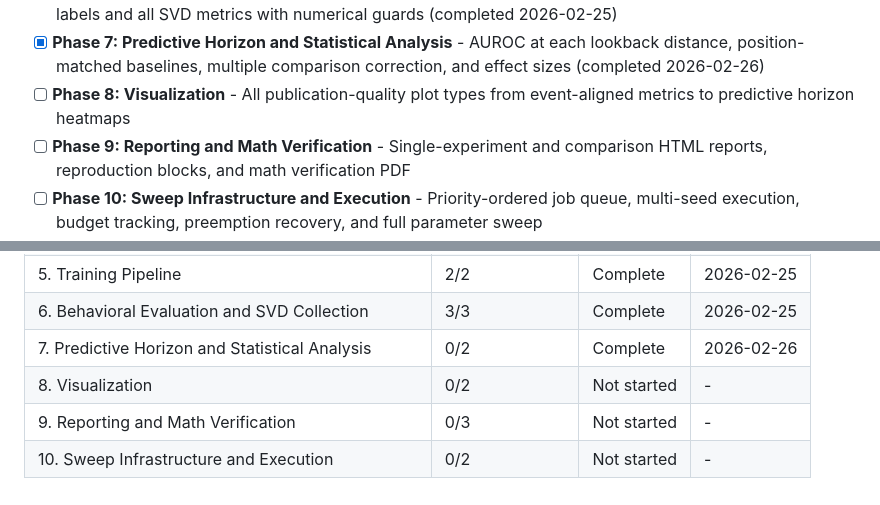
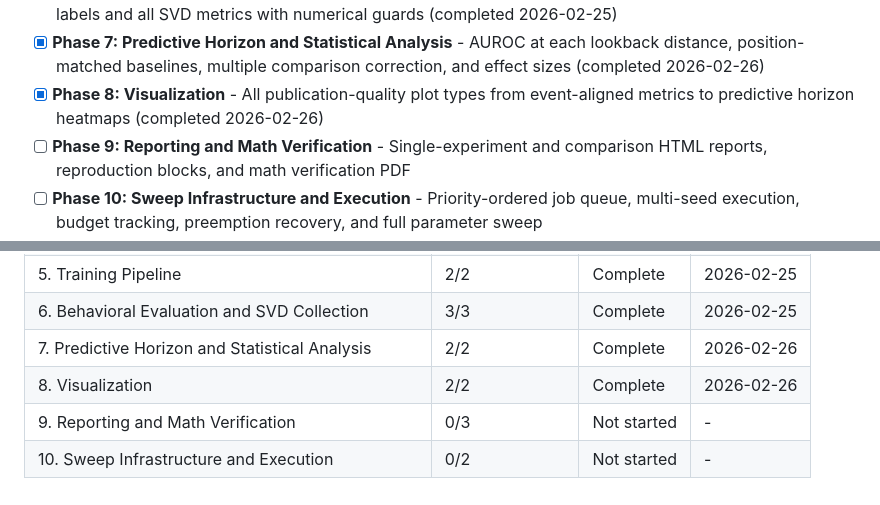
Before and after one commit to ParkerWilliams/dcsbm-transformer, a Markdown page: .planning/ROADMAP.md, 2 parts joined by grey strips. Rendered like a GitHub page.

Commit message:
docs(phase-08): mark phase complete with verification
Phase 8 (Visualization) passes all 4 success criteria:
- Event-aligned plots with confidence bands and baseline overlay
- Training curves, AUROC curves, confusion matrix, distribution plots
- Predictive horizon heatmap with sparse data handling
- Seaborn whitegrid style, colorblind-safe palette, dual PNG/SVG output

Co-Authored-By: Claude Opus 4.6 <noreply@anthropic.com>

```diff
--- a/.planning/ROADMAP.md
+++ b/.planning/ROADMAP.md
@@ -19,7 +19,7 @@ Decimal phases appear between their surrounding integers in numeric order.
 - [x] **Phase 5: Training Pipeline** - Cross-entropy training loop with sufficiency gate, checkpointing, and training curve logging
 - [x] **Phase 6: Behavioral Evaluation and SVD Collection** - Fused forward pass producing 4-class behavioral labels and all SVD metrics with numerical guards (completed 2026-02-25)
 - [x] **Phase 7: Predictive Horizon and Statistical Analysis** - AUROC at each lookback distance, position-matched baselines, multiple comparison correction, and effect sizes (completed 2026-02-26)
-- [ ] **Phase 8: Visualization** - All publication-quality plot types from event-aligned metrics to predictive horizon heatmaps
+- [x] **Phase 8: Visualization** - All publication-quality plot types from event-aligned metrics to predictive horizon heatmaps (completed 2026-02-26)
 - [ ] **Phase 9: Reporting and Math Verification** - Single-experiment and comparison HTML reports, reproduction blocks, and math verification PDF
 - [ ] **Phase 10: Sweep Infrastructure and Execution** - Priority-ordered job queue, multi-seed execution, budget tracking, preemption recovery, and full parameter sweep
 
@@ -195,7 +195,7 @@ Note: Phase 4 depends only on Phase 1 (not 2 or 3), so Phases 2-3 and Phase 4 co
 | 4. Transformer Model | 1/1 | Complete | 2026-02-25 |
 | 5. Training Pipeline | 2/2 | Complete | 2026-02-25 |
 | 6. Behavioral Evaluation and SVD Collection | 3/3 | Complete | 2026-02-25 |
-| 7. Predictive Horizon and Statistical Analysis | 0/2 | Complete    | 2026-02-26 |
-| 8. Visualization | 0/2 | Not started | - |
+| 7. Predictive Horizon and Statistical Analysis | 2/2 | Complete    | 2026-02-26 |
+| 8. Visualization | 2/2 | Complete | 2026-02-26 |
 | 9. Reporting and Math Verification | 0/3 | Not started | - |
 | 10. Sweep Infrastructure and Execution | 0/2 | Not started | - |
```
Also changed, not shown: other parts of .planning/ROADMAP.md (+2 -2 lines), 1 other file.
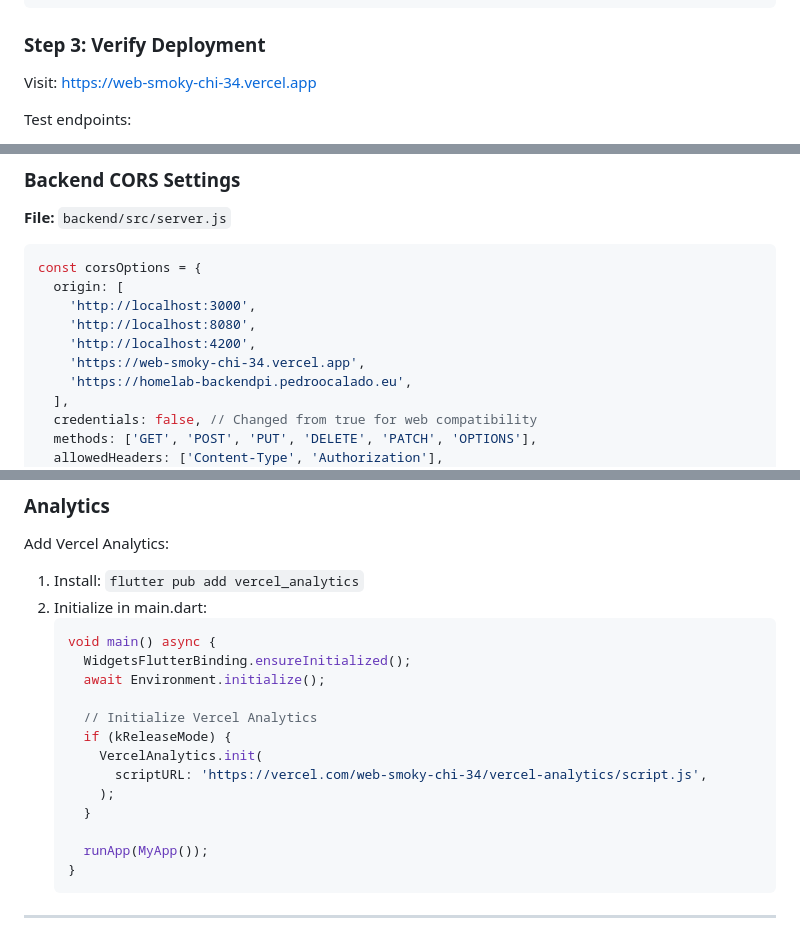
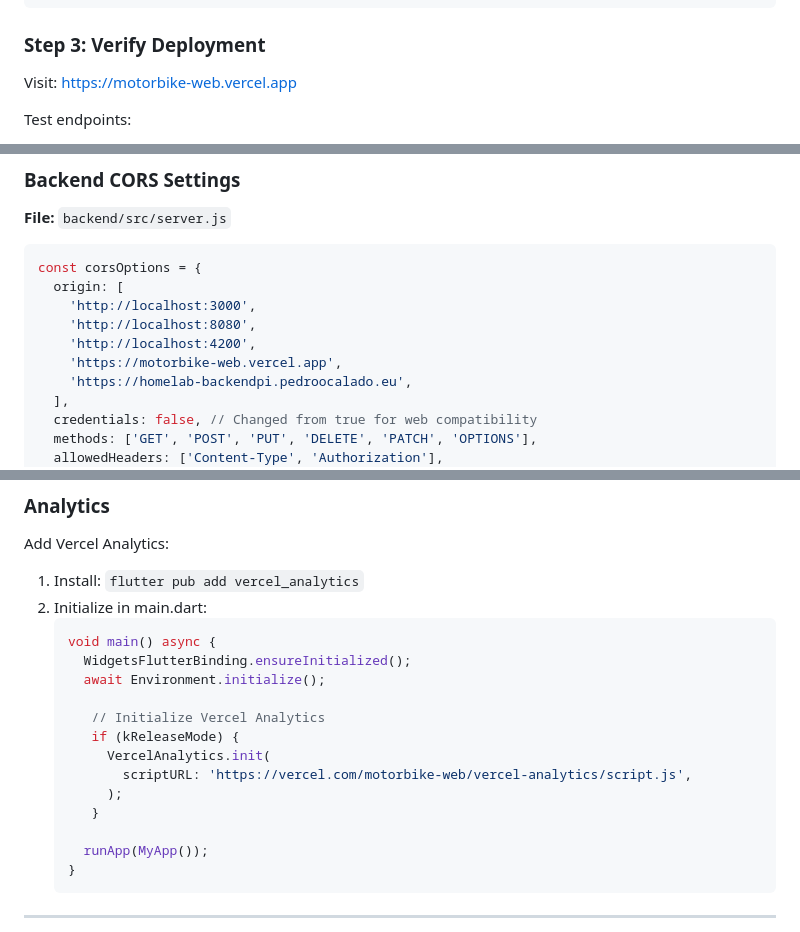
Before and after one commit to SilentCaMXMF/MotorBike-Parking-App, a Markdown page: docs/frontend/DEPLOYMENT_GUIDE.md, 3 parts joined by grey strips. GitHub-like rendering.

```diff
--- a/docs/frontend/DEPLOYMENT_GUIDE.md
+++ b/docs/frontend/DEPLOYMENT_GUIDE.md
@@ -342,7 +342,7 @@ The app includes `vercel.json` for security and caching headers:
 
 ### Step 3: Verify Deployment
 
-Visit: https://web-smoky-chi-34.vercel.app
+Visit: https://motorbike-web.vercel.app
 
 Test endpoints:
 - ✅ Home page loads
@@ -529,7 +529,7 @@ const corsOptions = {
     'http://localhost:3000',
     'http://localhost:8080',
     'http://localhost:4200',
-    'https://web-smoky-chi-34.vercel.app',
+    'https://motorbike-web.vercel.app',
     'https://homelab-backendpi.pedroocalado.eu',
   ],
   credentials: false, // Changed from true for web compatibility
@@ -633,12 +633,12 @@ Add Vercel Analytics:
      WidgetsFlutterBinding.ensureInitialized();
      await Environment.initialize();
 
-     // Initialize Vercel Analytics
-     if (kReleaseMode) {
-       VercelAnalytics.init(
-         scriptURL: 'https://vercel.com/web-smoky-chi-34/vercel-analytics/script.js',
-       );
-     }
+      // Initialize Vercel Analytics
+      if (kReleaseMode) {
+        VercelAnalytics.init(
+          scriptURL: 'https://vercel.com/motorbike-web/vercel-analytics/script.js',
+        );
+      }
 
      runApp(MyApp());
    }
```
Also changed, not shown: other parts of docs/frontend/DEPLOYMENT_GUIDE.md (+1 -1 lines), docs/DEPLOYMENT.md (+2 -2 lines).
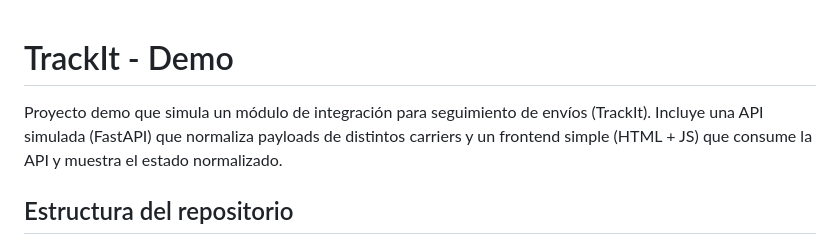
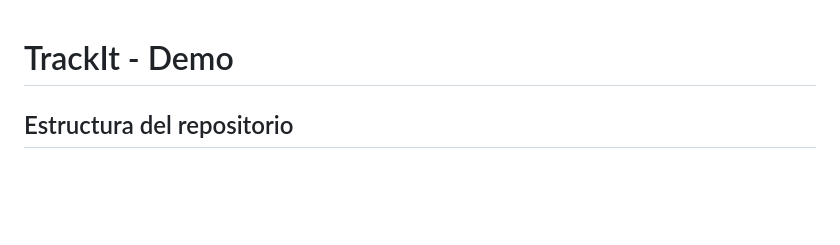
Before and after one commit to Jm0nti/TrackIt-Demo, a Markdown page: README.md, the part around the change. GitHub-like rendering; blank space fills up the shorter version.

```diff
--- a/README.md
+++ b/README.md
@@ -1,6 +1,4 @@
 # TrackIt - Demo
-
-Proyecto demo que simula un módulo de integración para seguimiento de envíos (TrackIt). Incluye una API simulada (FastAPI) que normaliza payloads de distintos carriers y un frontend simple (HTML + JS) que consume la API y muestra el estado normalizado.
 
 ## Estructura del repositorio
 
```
+--
**EXERCISE REQUIREMENTS:**
Check each line of the material for the word "https", then say how many have it. Give the number only.

**WRITTEN ANSWER:**
7